There has been a lot of coverage in Canadian media recently about the requirement for US citizens and Lawful Permanent Residents (“green-card” holders) living in Canada to file US income tax and information returns. Many individuals resident in Canada have been shocked to learn that even though they may not owe any US tax, the IRS can go back many years and assess massive penalties for failing to report information about their income or assets. Although the IRS offered a special disclosure program earlier this year, the penalties applicable under that program will still be onerous for many who have been law abiding Canadian taxpayers. Despite the recent publicity, untold thousands of Americans in Canada remain non-compliant, either because they are still unaware of the filing requirements imposed on them by the US, or because they are scared off by the enormity of the potential penalties that could be assessed if they come forward to the IRS.

Now, the IRS is preparing to implement yet another filing requirement that will affect Americans living in Canada, and with these new requirements comes the potential for even more penalties for those who do not comply.

The HIRE Act

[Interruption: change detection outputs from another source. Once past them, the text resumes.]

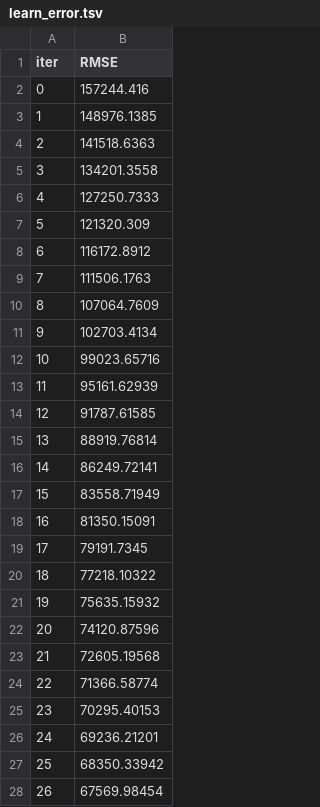
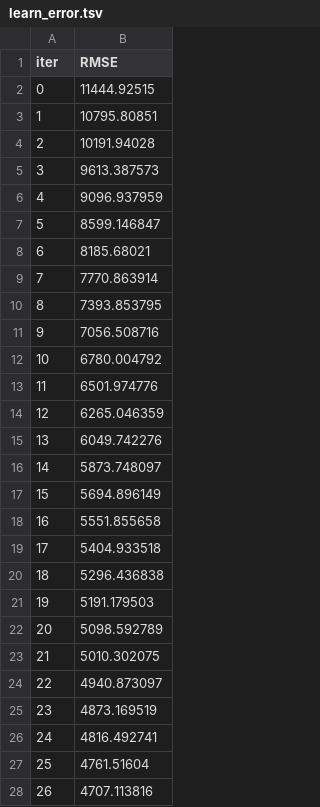
Before and after one commit to marcusmelgaco/ML.API.Learning_Core, a TSV file: catboost_info/learn_error.tsv, drawn as a sheet; only a part is shown; the diff covers the shown part only.

```diff
--- a/catboost_info/learn_error.tsv
+++ b/catboost_info/learn_error.tsv
@@ -1,28 +1,28 @@
 iter	RMSE
-0	157244.416
-1	148976.1385
-2	141518.6363
-3	134201.3558
-4	127250.7333
-5	121320.309
-6	116172.8912
-7	111506.1763
-8	107064.7609
-9	102703.4134
-10	99023.65716
-11	95161.62939
-12	91787.61585
-13	88919.76814
-14	86249.72141
-15	83558.71949
-16	81350.15091
-17	79191.7345
-18	77218.10322
-19	75635.15932
-20	74120.87596
-21	72605.19568
-22	71366.58774
-23	70295.40153
-24	69236.21201
-25	68350.33942
-26	67569.98454
+0	11444.92515
+1	10795.80851
+2	10191.94028
+3	9613.387573
+4	9096.937959
+5	8599.146847
+6	8185.68021
+7	7770.863914
+8	7393.853795
+9	7056.508716
+10	6780.004792
+11	6501.974776
+12	6265.046359
+13	6049.742276
+14	5873.748097
+15	5694.896149
+16	5551.855658
+17	5404.933518
+18	5296.436838
+19	5191.179503
+20	5098.592789
+21	5010.302075
+22	4940.873097
+23	4873.169519
+24	4816.492741
+25	4761.51604
+26	4707.113816
```
Also changed, not shown: 73 edited cells elsewhere in this file, catboost_info/time_left.tsv, 27 other files.
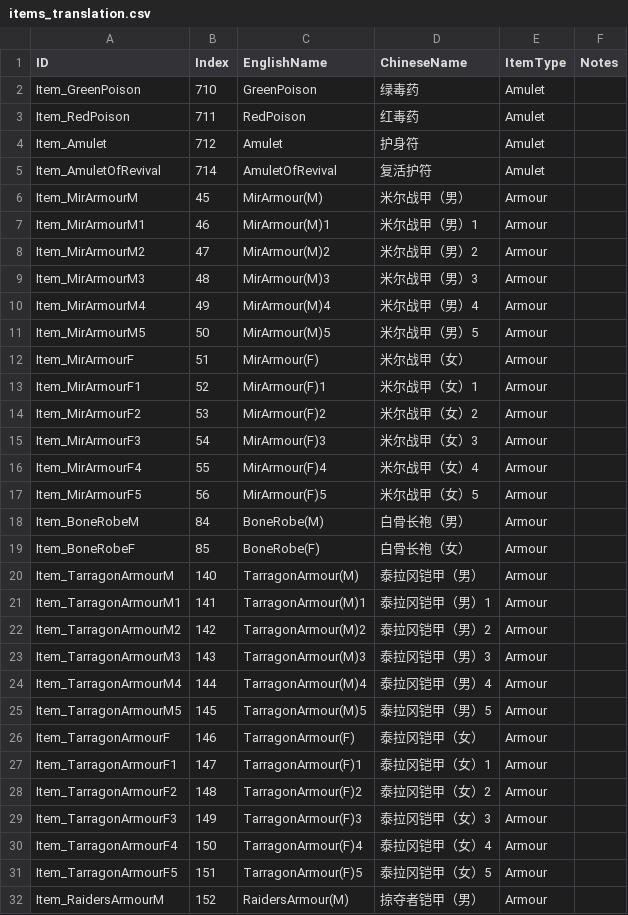
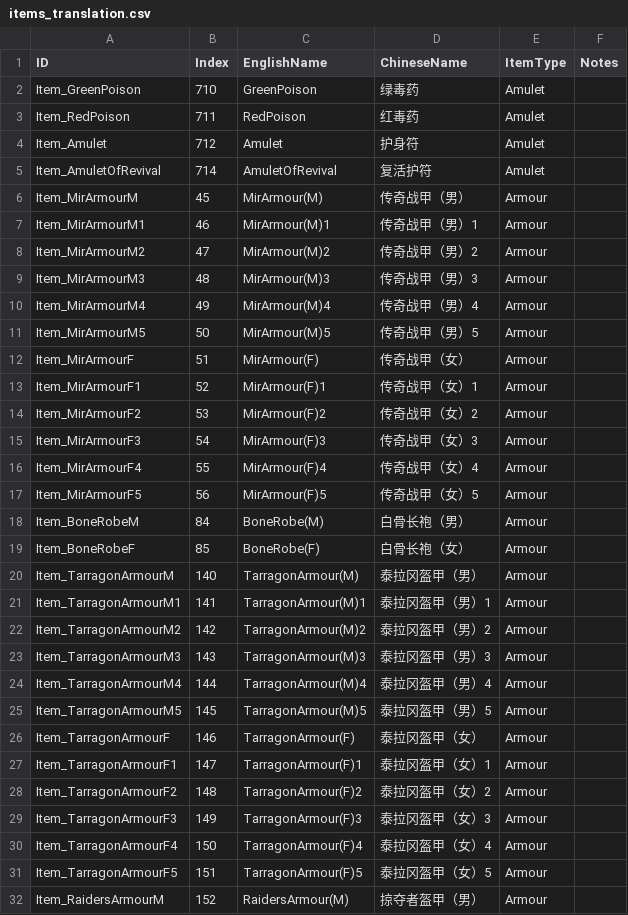
Before and after one commit to xinglinsky/mir2, a CSV file: docs/translations/items_translation.csv, drawn as a sheet; only a part is shown; the diff covers the shown part only.

```diff
--- a/docs/translations/items_translation.csv
+++ b/docs/translations/items_translation.csv
@@ -5,28 +5,28 @@ Item_Amulet;712;Amulet;护身符;Amulet;
 Item_AmuletOfRevival;714;AmuletOfRevival;复活护符;Amulet;
-Item_MirArmourM;45;MirArmour(M);米尔战甲（男）;Armour;
-Item_MirArmourM1;46;MirArmour(M)1;米尔战甲（男）1;Armour;
-Item_MirArmourM2;47;MirArmour(M)2;米尔战甲（男）2;Armour;
-Item_MirArmourM3;48;MirArmour(M)3;米尔战甲（男）3;Armour;
-Item_MirArmourM4;49;MirArmour(M)4;米尔战甲（男）4;Armour;
-Item_MirArmourM5;50;MirArmour(M)5;米尔战甲（男）5;Armour;
-Item_MirArmourF;51;MirArmour(F);米尔战甲（女）;Armour;
-Item_MirArmourF1;52;MirArmour(F)1;米尔战甲（女）1;Armour;
-Item_MirArmourF2;53;MirArmour(F)2;米尔战甲（女）2;Armour;
-Item_MirArmourF3;54;MirArmour(F)3;米尔战甲（女）3;Armour;
-Item_MirArmourF4;55;MirArmour(F)4;米尔战甲（女）4;Armour;
-Item_MirArmourF5;56;MirArmour(F)5;米尔战甲（女）5;Armour;
+Item_MirArmourM;45;MirArmour(M);传奇战甲（男）;Armour;
+Item_MirArmourM1;46;MirArmour(M)1;传奇战甲（男）1;Armour;
+Item_MirArmourM2;47;MirArmour(M)2;传奇战甲（男）2;Armour;
+Item_MirArmourM3;48;MirArmour(M)3;传奇战甲（男）3;Armour;
+Item_MirArmourM4;49;MirArmour(M)4;传奇战甲（男）4;Armour;
+Item_MirArmourM5;50;MirArmour(M)5;传奇战甲（男）5;Armour;
+Item_MirArmourF;51;MirArmour(F);传奇战甲（女）;Armour;
+Item_MirArmourF1;52;MirArmour(F)1;传奇战甲（女）1;Armour;
+Item_MirArmourF2;53;MirArmour(F)2;传奇战甲（女）2;Armour;
+Item_MirArmourF3;54;MirArmour(F)3;传奇战甲（女）3;Armour;
+Item_MirArmourF4;55;MirArmour(F)4;传奇战甲（女）4;Armour;
+Item_MirArmourF5;56;MirArmour(F)5;传奇战甲（女）5;Armour;
 Item_BoneRobeM;84;BoneRobe(M);白骨长袍（男）;Armour;
 Item_BoneRobeF;85;BoneRobe(F);白骨长袍（女）;Armour;
-Item_TarragonArmourM;140;TarragonArmour(M);泰拉冈铠甲（男）;Armour;
-Item_TarragonArmourM1;141;TarragonArmour(M)1;泰拉冈铠甲（男）1;Armour;
-Item_TarragonArmourM2;142;TarragonArmour(M)2;泰拉冈铠甲（男）2;Armour;
-Item_TarragonArmourM3;143;TarragonArmour(M)3;泰拉冈铠甲（男）3;Armour;
-Item_TarragonArmourM4;144;TarragonArmour(M)4;泰拉冈铠甲（男）4;Armour;
-Item_TarragonArmourM5;145;TarragonArmour(M)5;泰拉冈铠甲（男）5;Armour;
-Item_TarragonArmourF;146;TarragonArmour(F);泰拉冈铠甲（女）;Armour;
-Item_TarragonArmourF1;147;TarragonArmour(F)1;泰拉冈铠甲（女）1;Armour;
-Item_TarragonArmourF2;148;TarragonArmour(F)2;泰拉冈铠甲（女）2;Armour;
-Item_TarragonArmourF3;149;TarragonArmour(F)3;泰拉冈铠甲（女）3;Armour;
-Item_TarragonArmourF4;150;TarragonArmour(F)4;泰拉冈铠甲（女）4;Armour;
-Item_TarragonArmourF5;151;TarragonArmour(F)5;泰拉冈铠甲（女）5;Armour;
-Item_RaidersArmourM;152;RaidersArmour(M);掠夺者铠甲（男）;Armour;
+Item_TarragonArmourM;140;TarragonArmour(M);泰拉冈盔甲（男）;Armour;
+Item_TarragonArmourM1;141;TarragonArmour(M)1;泰拉冈盔甲（男）1;Armour;
+Item_TarragonArmourM2;142;TarragonArmour(M)2;泰拉冈盔甲（男）2;Armour;
+Item_TarragonArmourM3;143;TarragonArmour(M)3;泰拉冈盔甲（男）3;Armour;
+Item_TarragonArmourM4;144;TarragonArmour(M)4;泰拉冈盔甲（男）4;Armour;
+Item_TarragonArmourM5;145;TarragonArmour(M)5;泰拉冈盔甲（男）5;Armour;
+Item_TarragonArmourF;146;TarragonArmour(F);泰拉冈盔甲（女）;Armour;
+Item_TarragonArmourF1;147;TarragonArmour(F)1;泰拉冈盔甲（女）1;Armour;
+Item_TarragonArmourF2;148;TarragonArmour(F)2;泰拉冈盔甲（女）2;Armour;
+Item_TarragonArmourF3;149;TarragonArmour(F)3;泰拉冈盔甲（女）3;Armour;
+Item_TarragonArmourF4;150;TarragonArmour(F)4;泰拉冈盔甲（女）4;Armour;
+Item_TarragonArmourF5;151;TarragonArmour(F)5;泰拉冈盔甲（女）5;Armour;
+Item_RaidersArmourM;152;RaidersArmour(M);掠夺者盔甲（男）;Armour;
```
Also changed, not shown: 106 edited cells elsewhere in this file, Shared/Languages.csv, docs/translations/maps_translation.csv.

The US Hiring Incentives to Restore Employment Act of 2010 (the HIRE Act) provides that US individuals with an interest in a “specified foreign financial asset” during a tax year must attach a disclosure statement to their US income tax return for any year in which the aggregate value of all such assets is greater than US $50,000 (or a higher amount as the IRS may prescribe). This new filing requirement is in addition to the existing requirement to report “foreign financial accounts” on Form TDF 90-22.1, often referred to as an FBAR. To confuse bewildered US individuals even more, in addition to the accounts reported on the FBAR, specified foreign financial assets will include investments in a stock, security, or any other interest in a foreign entity and any financial instrument or contract where the issuer or counterparty is not a US person.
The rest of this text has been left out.